Venus is almost always hidden from view by the Sun, even from Earth with its own atmosphere. When it is visible from our planet, it is because a solar eclipse is happening somewhere on Earth. During a total lunar eclipse, however, everyone on Earth will be able to see it because neither the Moon nor the Sun are covered up by any other object.
Earth's closest neighbor is only 375 miles away, but because it is so small and dark compared to the Earth, you would need a telescope to see it.
Mercury is 48 million miles (77 million kilometers) from Earth on average. Mercury's distance from Earth changes dramatically as both planets round the Sun. What is the distance between Venus and Earth?
|Average Distance from Earth to||kilometers and miles|
|Mercury||155 million km|
|Venus||170 million km|
|Mars||253 million km|
Mercury, at a distance of 57 million kilometers from the Sun, is the nearest planet to the Sun (35 million miles). Mercury is the smallest of the terrestrial planets. It is also the closest planet to the Sun out of the eight planets in our solar system.
However, because it orbits so close to the Sun, it is subjected to very high temperatures: 450°C (842°F) on the surface and over 1000°C (1832°F) in its interior. These temperatures are well above what any other planet in the Solar System can withstand. The only other planet that experiences conditions similar to those on Mercury is Venus. Humans have never visited Mercury, but several missions have been sent there by scientists interested in learning more about it and other aspects of Earth's history and future.

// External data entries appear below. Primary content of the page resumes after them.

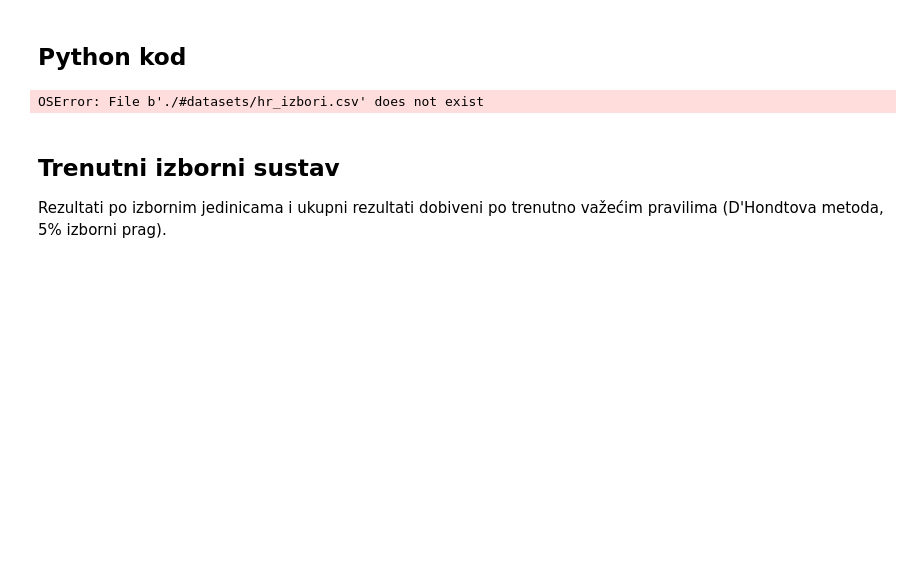
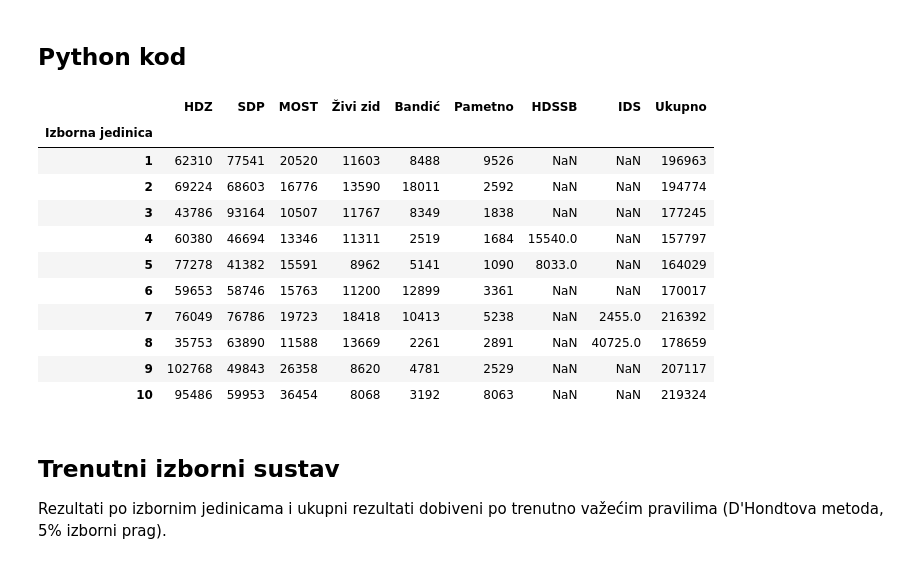
Before and after one commit to narimiran/data-notebooks, a Jupyter notebook: hr-izbori-2016.ipynb, the cells around one changed output. Drawn from its saved outputs; the diff is of its cells as text; code cells hidden in the pictures; blank space fills up the shorter version.

```diff
--- a/hr-izbori-2016.ipynb
+++ b/hr-izbori-2016.ipynb
@@ -54,10 +54,21 @@ plt.rcParams['xtick.labelsize'] = 10
 plt.rcParams['ytick.labelsize'] = 10
 plt.rcParams['legend.fontsize'] = 10
 # %%
-df = pd.read_csv('./#datasets/hr_izbori.csv', index_col='Izborna jedinica')
+df = pd.read_csv('./datasets/hr_izbori.csv', index_col='Izborna jedinica')
 df
 # %% [output]
-OSError: File b'./#datasets/hr_izbori.csv' does not exist
+|  | HDZ | SDP | MOST | Živi zid | Bandić | Pametno | HDSSB | IDS | Ukupno |
+| Izborna jedinica |  |  |  |  |  |  |  |  |  |
+| 1 | 62310 | 77541 | 20520 | 11603 | 8488 | 9526 | NaN | NaN | 196963 |
+| 2 | 69224 | 68603 | 16776 | 13590 | 18011 | 2592 | NaN | NaN | 194774 |
+| 3 | 43786 | 93164 | 10507 | 11767 | 8349 | 1838 | NaN | NaN | 177245 |
+| 4 | 60380 | 46694 | 13346 | 11311 | 2519 | 1684 | 15540.0 | NaN | 157797 |
+| 5 | 77278 | 41382 | 15591 | 8962 | 5141 | 1090 | 8033.0 | NaN | 164029 |
+| 6 | 59653 | 58746 | 15763 | 11200 | 12899 | 3361 | NaN | NaN | 170017 |
+| 7 | 76049 | 76786 | 19723 | 18418 | 10413 | 5238 | NaN | 2455.0 | 216392 |
+| 8 | 35753 | 63890 | 11588 | 13669 | 2261 | 2891 | NaN | 40725.0 | 178659 |
+| 9 | 102768 | 49843 | 26358 | 8620 | 4781 | 2529 | NaN | NaN | 207117 |
+| 10 | 95486 | 59953 | 36454 | 8068 | 3192 | 8063 | NaN | NaN | 219324 |
 # %%
 def izracunaj_zastupnike(data=df, izborni_prag=0.05, coeff=1,
                          zastupnika_po_jedinici=14):
```
Also changed, not shown: parts of 17 cells of this notebook, 4 other files.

Missions to Mercury have been made by the United States, Russia, and Japan. The first mission was launched in 1973 by NASA with the goal of determining if Mercury has any environment that would be suitable for life. Although no evidence of water has been found so far, many questions have been answered thanks to these visits. For example, we know now that there was liquid water on Mercury's surface as early as 4.5 billion years ago, which is earlier than anyone thought before the mission.